§ **EXERCISE REQUIREMENTS**
In the entries that follow, which lines hold the string "Lighting"? List them.
***** PROVIDED INFORMATION *****
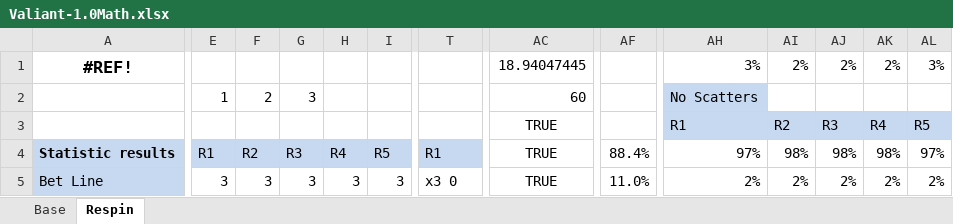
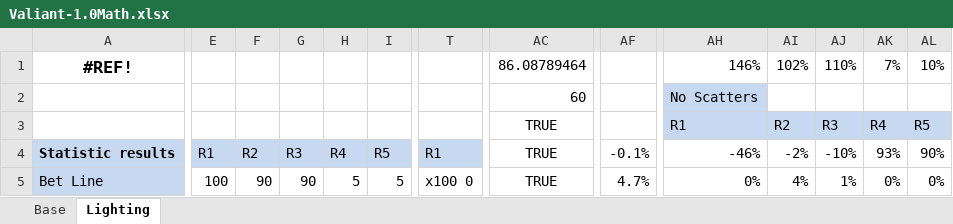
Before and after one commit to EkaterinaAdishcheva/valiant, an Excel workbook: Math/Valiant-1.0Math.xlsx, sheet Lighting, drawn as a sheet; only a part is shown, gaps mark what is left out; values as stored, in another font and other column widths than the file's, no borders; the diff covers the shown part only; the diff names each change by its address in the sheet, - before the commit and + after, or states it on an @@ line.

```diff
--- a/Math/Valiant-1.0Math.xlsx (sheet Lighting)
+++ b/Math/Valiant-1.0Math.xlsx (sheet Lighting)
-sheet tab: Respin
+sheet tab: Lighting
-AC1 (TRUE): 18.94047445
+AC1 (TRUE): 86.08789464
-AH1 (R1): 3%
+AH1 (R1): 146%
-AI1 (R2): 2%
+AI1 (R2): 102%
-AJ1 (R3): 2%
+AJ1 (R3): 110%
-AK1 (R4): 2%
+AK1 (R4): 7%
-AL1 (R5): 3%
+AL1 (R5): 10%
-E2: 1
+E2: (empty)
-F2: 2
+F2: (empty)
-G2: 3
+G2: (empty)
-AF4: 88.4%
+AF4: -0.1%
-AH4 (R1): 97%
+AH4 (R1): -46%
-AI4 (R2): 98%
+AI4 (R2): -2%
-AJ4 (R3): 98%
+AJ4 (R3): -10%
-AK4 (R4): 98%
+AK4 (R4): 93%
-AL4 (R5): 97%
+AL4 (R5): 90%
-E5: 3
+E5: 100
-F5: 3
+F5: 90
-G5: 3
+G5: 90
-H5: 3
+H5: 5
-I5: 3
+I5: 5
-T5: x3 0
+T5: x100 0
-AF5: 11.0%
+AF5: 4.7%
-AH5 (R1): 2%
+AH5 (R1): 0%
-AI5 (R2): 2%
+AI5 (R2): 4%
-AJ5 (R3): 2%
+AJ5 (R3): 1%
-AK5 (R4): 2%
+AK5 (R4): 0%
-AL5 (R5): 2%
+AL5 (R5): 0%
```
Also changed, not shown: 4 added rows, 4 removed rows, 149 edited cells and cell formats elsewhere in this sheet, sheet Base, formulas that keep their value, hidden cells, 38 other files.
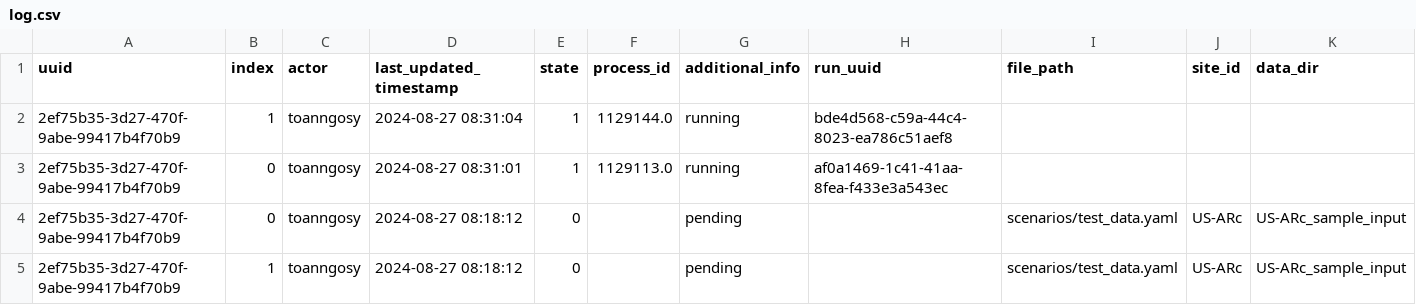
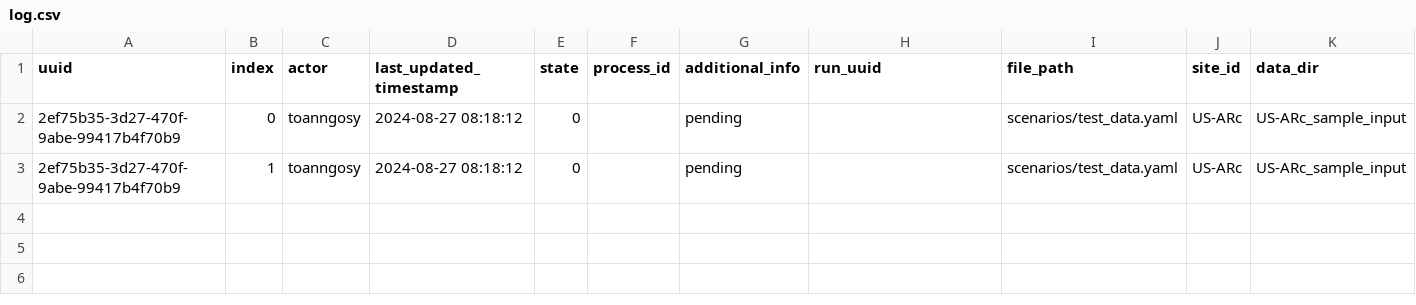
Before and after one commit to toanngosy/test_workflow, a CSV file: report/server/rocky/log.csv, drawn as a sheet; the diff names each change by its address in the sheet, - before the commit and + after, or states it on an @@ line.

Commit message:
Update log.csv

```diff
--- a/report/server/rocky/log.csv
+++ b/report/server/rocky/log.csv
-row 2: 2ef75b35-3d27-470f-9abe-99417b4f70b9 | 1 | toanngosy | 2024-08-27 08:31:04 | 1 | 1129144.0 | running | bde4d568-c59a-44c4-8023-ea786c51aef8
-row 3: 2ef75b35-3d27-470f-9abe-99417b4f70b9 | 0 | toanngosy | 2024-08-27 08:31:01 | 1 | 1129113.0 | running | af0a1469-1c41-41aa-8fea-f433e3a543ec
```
*****
§ **RESPONSE**
Before and after one commit to EkaterinaAdishcheva/valiant, an Excel workbook: Math/Valiant-1.0Math.xlsx, sheet Lighting, drawn as a sheet; only a part is shown, gaps mark what is left out; values as stored, in another font and other column widths than the file's, no borders; the diff covers the shown part only; the diff names each change by its address in the sheet, - before the commit and + after, or states it on an @@ line.
--- a/Math/Valiant-1.0Math.xlsx (sheet Lighting)
+++ b/Math/Valiant-1.0Math.xlsx (sheet Lighting)
+sheet tab: Lighting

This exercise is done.